This has caused the DAA (the real owners of Cork and Shannon) to withdraw the extremely attractive redundancy offer)
Cork seem to be more comfortable dealing with Aerlingus so it looks as if Ryanair will continue to base just one plane there although rumours of a 2nd aircraft continue to surface from time to time. Cork Prestwick or Cork Glasgow with Aerlingus could be on the cards.
but is there really enough demand from Shannon to fill that many seats on DIY ski trips?
My sentiments exactly! Indeed, skiing holidays have been growing a lot in popularity the last 10 years in Ireland, but still it's not yet a national tradition to go off for a ski week. And not having been skiing so often before, Irish people will tend to book via a travel agent for the all inclusive package. The ski resorts near Biarritz won't even have been frequented by too many Shannoners before, so there will definitely be a hestitation to organise a DIY ski trip to an unknown resort.
Anyway, who's going to fly to Biarritz and Carcassonne in November?? I actually lived in Biarritz for a summer before and I know a Biarritzian living in Cork right now. It is a great place to visit/live! Really beautiful. Coastline, cliffs, beaches, sunsets, mountains, ski, Spain down the road, Lourdes nearby etc. etc. But I just can't imagine the Shannon to Biarritz service doing particularly well during the winter, except for the occasional rugby match.
I hope the novelty of the new destinations will spur people to use these services to Biarritz, Carcassonne and Shannon, and allow them to discover the charms of these destinations, so that they can return to their homeland, spread the word, and that these routes will be a success.
Sustainability could be a problem on the SNN-BIQ. I have travelled DUB-BIQ twice now in the month of September, onece last year and once this year. Last year it was a 732 service and it was hard enough to fill that, this year with the 738 it was a group of 20 of us plus the same amount of annoying Spanish teenagers (separate groups!) and still there was plenty of seats left. Taking into account the presence of two large-ish groups, individuals/families were few and far between. Perhaps we can count on the new surfing culture thats becoming increasingly popular in Ireland particularly out west. Biarritz/Bayonne/Anglet is a lovely region and it is only 2hrs to Lourdes on the train (done it) and its pretty convenient. And what about frenchies coming over here?
BTW on the subject of Lourdes, DUB/SNN-Pau 3x weekly during the summer would surely be a winner, no? Much closer than Biarritz and is closer to Pyrenees resorts for skiing not to mention the area being popular with walkers too.
No, not at all. It's quite obvious for me that SNN is not the best location for the base, even for FR. Simply the "catchment area" is not big enough and it's not the best place for connecting flights to be planned there (exluding intercontinental flights of course). But do remember that FR is an Irish airline and MOL is Irish as well. So he will continue to make efforts for his firm to dominate on his country's airports even if yields weren't very good. I would expect some improvement due to new Polish routes are being created there.

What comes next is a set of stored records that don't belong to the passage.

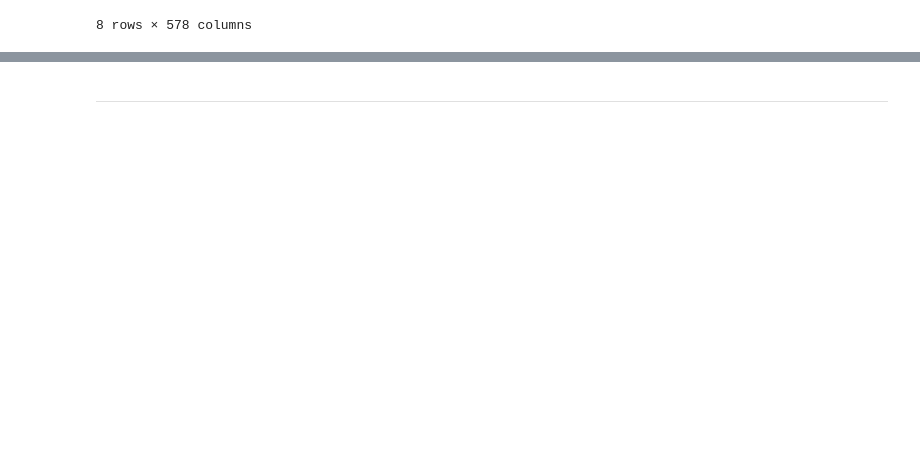
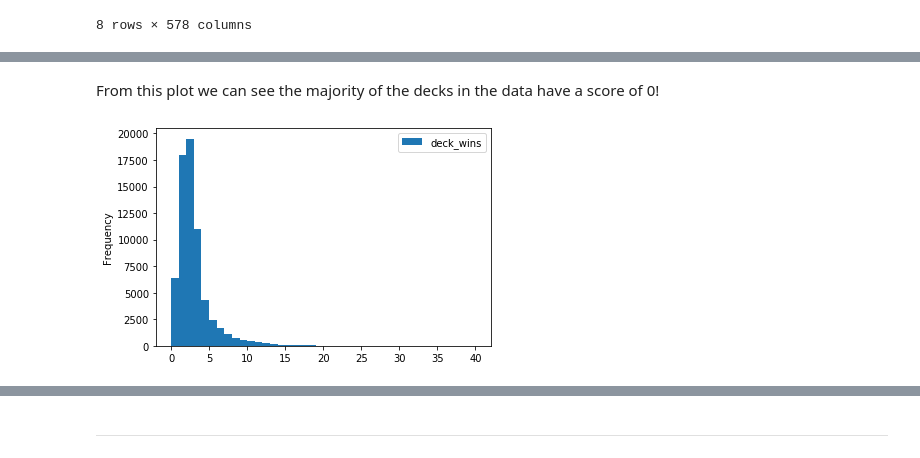
Before and after one commit to barrysheppard/B8IT110-Project, a Jupyter notebook: 03_analysis.ipynb, the cells around one changed output, grey strips where cells are left out. Drawn from its saved outputs; the diff is of its cells as text; code cells hidden in the pictures; blank space fills up the shorter version.

```diff
--- a/03_analysis.ipynb
+++ b/03_analysis.ipynb
@@ -40,0 +51,7 @@ deck_df.describe()
+# %% [markdown]
+From this plot we can see the majority of the decks in the data have a score of 0!
+# %%
+decks = deck_df[['deck_wins']]
+my_plot = decks.plot(kind='hist', by='deck_wins', bins=40)
+# %% [output]
+[figure, added]
```
Also changed, not shown: parts of 40 cells of this notebook, 1 other file.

I've just seen on Breakingnews.ie that Aer Arann is axing its DUB-Shannon route from 27/11. This just gives another example of how damaging the stopover is; the ATR42/72 is the ideal aircraft for this kind of route, in that this is the type of route it was designed for - and it's also a lot more environmentally friendly.
If EI didn't have the 50/50 obligation, there would be sufficient demand for Aer Arann to operate this route, because there wouldn't be anything like as many Aer Lingus flights - Aer Lingus certainly doesn't want to operate as many as it has to; it's an unavoidable consequence of the regulations. Again, everyone loses because of EU intransigence.
Didn't they try a full schedule a few years ago and pull it because the market insisted on using EI in the morning and RE in the evening? If they had supported the twice-daily then, it may well have become something bigger by now. One is to assume RE's latest attempt to put a late afternoon service into place was to test if the air market actually still existed - it was clearly one "local business interests" wanted restored but obviously wasn't supported in the numbers needed, maybe because it left Dublin quite early in the afternoon or maybe because the train from Limierick has improved. Time for Ryanair to pitch up to the bar on the route maybe ?
Well The AA 757 from tuesday finally departed today operating the downgraded route of snn-ord only today. Took a small delay due to the V.high crosswinds, which also caused the cancellation of both Delta flights from SNN. Also affected was the Scheduled Ryanair from LPL, which in a rare reversal of tradition diverted to ORK. A/C was put back in service early this morning after being cleared by MTC for operation, and departed on its transatlantic run with between 25 - 30 passengers onboard Scissors
Thought 13/31 was closed a long time ago, surface is pretty poor, would need resurfacing. Think it is the least of Shannon's worries, cant see any exchequer funds going in that direction, but it would help!